aa: What happened with 1time acquisition?
EW: This was purely an opportunistic situation which would have given us rapid access to the South African market, based around a business rescue of 1time. We tried to find a solution to make it work, but in the end the numbers just didn’t stack up. So now we will have to find ways of starting up on our own in this important market. We know it will be a tough fight against incumbents when we do.
aa: Would you say that low-cost is being embraced in the same way in Africa as it is on other continents – i.e. a real stimulant for passenger growth?
EW: Absolutely! Around 38% of our passengers are first-time flyers. The booking profile is also slowly changing to one found in more mature low-cost markets. When we started, the booking window was a matter of minutes or hours, with passengers turning up at the airport to get on a plane if it was there. This type of passenger activity has a tendency to drive a very flat pricing structure. As we sit here today, the average booking is received 17 to 18 days in advance. We are now getting a fair amount of bookings two to three months in advance as well. The changing profile is allowing us to better revenue manage than we were able to at the beginning. We have been overwhelmed by the response we’ve received.

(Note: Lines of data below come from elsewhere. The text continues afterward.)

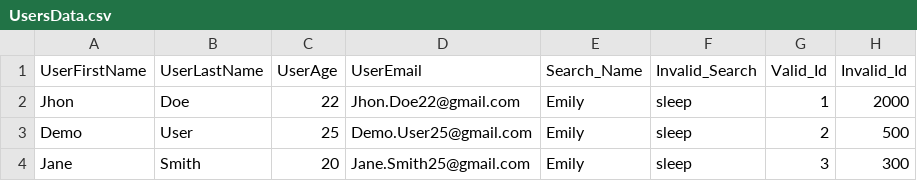
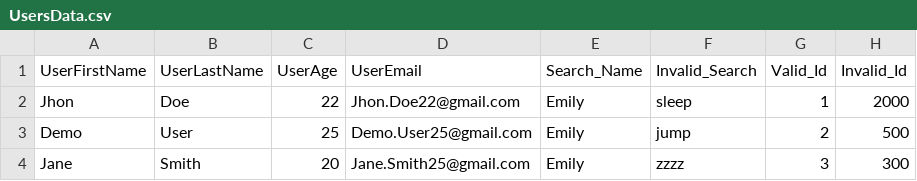
Before and after one commit to Hanaqtah/FinalProject-HTU, a CSV file: Postman-Runner/UsersData.csv, drawn as a sheet.

Commit message:
postman collection, environment, csv file

```diff
--- a/Postman-Runner/UsersData.csv
+++ b/Postman-Runner/UsersData.csv
@@ -2,3 +2,3 @@
 Jhon,Doe,22,Jhon.Doe22@gmail.com,Emily,sleep,1,2000
-Demo,User,25,Demo.User25@gmail.com,Emily,sleep,2,500
-Jane,Smith,20,Jane.Smith25@gmail.com,Emily,sleep,3,300
+Demo,User,25,Demo.User25@gmail.com,Emily,jump,2,500
+Jane,Smith,20,Jane.Smith25@gmail.com,Emily,zzzz,3,300
```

aa: What percentage of your sales are direct? Do you foresee significant ancillary revenue streams?
EW: Around 80% are direct with the remainder coming through local travel agents. As with most LCCs, we don’t pay any commissions, but we allow the agents to add a service charge. Ancillary revenues, mainly bags and change fees, currently contribute around 7% of our average $81 per passenger income. People told us that you will never get passengers to pay for their bags. But they do. In the future we expect to introduce charges for some types of allocated seating, which will see this sector of our revenues grow further.
aa: We have heard that the UK government is likely to subsidise a PSO route from St Helena to Cape Town and possibly Ascension Island when the airport opens in 2016. Do you fancy that?
EW: I didn’t know about that…but I doubt a Tanzanian airline would qualify!